In the human model, obese and lean subjects went through an aerobic exercise program for 6 weeks, followed by 6 weeks of sedentary behavior. At the end of each 6 week period, the researchers took gut samples. After the subjects went through the exercise program, their intestinal butyrate levels increased. The obese subjects experienced a dramatic increase in butyrate producing microbes after the exercise program. After the 6-week sedentary period, both groups showed decreases in these microbes.
These studies show that, while eating habits are still extremely important, moderate changes in physical activity can cause significant changes in the health of your gut, resulting in both short-term and long-term benefits.
Health Matters is written by Lindsey Guthrie, MS, RD, LD/N and Tyler Guthrie, MS, CSCS.
- Why Exercise May Do a Teenage Mind Good. NPR. https://www.npr.org/sections/health-shots/2013/01/07/168616995/why-exercise-may-do-a-teenage-mind-good
- Vanheist J, Beghin L, Duhamel A, et al. Physical Activity Is Associated with Attention Capacity in Adolescents. Journal of Pediatrics. 2016; 168: 126.
- Exercise Affects How the Teen Brain Encodes Memories. Cognitive Neuroscience Society. https://www.cogneurosociety.org/exercise_teenbrain/
- White DK, Gabriel KP, Kim Y, Lewis CE, Sternfeld B. Do Short Spurts of Physical Activity Benefit Cardiovascular Health? The CARDIA Study. Medicine and Science in Sports and Exercise. 2015; 47(11): 2353.
- Quinoa. The George Mateljan Foundation.http://whfoods.org/genpage.php?tname=foodspice&dbid=142#descr
- Allen JM, Mailing LJ, Cohrs J, et al. Exercise training-induced modification of the gut microbiota persists after microbiota colonization and attenuates the response to chemically-induced colitis in gnotobiotic mice. Gut Microbes. 2017; 1.
- Allen JM, Mailing LJ, Niemiro GM, et al. Exercise Alters Gut Microbiota Composition and Function in Lean and Obese Humans. Medicine & Science in Sports & Exercise. 2017; 1.
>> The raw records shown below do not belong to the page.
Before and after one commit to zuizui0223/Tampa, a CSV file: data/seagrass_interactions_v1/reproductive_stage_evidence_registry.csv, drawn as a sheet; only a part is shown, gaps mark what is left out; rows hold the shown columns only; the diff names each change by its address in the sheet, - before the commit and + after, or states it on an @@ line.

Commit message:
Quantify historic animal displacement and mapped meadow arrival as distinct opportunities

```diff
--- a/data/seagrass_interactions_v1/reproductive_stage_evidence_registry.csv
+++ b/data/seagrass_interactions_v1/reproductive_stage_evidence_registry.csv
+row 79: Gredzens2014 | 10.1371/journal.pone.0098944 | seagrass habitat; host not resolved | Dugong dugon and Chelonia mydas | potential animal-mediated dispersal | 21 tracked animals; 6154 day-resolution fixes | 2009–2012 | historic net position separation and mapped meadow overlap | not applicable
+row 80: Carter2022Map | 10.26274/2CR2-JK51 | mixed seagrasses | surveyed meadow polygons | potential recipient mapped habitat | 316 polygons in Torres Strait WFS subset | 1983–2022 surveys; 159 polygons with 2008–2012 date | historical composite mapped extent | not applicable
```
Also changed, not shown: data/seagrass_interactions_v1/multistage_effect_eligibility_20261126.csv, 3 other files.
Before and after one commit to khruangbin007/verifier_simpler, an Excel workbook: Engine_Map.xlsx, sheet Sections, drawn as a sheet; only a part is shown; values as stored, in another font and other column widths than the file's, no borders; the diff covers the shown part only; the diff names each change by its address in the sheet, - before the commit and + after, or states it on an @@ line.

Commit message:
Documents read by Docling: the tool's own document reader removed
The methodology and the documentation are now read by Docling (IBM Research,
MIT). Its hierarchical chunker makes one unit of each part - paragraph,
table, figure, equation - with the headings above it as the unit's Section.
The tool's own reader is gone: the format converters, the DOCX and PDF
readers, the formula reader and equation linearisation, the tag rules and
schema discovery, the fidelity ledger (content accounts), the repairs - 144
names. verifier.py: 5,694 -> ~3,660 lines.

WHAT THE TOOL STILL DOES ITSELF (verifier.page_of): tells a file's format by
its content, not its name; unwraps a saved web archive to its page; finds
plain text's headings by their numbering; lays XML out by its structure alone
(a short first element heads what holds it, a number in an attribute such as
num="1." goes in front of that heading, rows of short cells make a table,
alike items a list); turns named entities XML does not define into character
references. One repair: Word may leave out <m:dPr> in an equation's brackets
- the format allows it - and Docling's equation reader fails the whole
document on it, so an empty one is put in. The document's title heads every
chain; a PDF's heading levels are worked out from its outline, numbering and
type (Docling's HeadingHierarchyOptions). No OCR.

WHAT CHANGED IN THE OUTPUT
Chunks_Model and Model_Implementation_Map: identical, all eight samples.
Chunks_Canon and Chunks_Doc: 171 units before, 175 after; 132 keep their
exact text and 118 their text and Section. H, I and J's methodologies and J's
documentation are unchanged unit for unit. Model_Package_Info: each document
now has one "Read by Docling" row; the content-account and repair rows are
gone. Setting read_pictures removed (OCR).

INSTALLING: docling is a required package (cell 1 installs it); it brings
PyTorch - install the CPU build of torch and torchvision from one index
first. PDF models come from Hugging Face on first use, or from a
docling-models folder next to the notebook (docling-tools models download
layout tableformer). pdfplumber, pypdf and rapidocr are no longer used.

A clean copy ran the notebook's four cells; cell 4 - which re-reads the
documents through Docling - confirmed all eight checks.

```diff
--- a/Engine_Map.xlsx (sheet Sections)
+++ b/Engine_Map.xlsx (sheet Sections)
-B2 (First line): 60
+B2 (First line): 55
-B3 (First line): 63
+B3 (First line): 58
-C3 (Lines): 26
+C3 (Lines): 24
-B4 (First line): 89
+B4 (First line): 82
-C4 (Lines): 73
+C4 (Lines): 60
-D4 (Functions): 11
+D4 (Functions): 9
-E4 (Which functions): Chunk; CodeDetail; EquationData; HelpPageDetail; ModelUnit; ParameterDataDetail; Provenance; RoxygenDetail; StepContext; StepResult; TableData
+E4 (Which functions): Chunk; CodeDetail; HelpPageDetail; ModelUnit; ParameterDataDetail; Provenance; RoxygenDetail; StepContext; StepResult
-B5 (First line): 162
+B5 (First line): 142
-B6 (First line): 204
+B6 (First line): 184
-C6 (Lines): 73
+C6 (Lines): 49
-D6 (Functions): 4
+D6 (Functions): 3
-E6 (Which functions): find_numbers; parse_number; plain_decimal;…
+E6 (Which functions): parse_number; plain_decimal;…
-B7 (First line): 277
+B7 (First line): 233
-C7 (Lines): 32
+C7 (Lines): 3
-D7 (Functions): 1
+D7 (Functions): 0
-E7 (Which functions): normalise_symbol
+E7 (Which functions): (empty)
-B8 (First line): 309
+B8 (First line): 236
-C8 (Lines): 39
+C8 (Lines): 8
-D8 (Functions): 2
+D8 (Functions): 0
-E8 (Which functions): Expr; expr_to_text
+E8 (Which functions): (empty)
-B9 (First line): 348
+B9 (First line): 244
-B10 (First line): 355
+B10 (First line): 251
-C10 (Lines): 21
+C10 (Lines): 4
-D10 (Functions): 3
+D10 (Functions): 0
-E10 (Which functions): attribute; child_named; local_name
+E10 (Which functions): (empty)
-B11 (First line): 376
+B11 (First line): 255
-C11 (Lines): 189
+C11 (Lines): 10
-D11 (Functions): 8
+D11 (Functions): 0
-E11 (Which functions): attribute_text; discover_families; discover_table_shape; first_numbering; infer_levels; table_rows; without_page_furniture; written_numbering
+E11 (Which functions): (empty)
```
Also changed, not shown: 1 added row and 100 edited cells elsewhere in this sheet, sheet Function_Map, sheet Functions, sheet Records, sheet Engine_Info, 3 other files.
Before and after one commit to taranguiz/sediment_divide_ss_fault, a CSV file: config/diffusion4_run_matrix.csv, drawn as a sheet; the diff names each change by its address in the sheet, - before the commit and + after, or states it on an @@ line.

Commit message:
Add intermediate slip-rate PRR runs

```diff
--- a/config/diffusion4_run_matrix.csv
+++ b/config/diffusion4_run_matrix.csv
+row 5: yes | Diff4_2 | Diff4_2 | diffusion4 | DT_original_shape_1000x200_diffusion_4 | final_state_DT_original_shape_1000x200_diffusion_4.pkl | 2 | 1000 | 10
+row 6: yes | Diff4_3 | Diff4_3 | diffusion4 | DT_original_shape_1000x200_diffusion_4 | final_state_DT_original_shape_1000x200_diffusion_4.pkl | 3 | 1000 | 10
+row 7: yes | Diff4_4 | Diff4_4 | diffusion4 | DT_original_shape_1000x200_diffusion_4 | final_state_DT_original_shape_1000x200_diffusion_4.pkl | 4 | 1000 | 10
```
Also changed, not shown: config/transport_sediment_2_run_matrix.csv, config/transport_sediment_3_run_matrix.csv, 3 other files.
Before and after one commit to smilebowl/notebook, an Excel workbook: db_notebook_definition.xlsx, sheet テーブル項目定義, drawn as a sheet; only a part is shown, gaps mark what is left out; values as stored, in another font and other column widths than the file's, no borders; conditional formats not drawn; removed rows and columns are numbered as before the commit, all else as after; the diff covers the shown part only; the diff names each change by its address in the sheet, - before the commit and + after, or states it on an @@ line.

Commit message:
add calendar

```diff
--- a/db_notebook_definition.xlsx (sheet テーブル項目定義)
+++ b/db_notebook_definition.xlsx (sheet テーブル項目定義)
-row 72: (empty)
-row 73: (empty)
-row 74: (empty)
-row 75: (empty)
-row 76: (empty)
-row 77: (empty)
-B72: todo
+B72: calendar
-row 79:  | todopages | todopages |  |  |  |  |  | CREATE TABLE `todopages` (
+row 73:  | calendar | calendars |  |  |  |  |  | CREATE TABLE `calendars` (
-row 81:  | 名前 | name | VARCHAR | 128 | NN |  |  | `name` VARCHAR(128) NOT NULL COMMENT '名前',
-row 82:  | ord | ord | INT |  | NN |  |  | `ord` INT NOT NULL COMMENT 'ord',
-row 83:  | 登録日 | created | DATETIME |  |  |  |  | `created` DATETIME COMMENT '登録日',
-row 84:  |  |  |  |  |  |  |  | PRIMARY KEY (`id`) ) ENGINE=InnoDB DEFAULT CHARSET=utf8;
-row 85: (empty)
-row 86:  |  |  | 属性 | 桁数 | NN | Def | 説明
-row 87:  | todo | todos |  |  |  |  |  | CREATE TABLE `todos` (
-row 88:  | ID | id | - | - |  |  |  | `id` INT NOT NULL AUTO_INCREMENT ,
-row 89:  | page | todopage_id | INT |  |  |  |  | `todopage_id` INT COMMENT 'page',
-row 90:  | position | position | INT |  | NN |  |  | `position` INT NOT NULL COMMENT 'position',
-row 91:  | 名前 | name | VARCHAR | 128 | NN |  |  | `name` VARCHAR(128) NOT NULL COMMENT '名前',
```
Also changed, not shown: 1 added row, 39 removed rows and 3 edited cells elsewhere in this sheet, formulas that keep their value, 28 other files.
ActiGraph makes no claims beyond what is stated in our 510(k) submission with the U.S. Food and Drug Administration (FDA).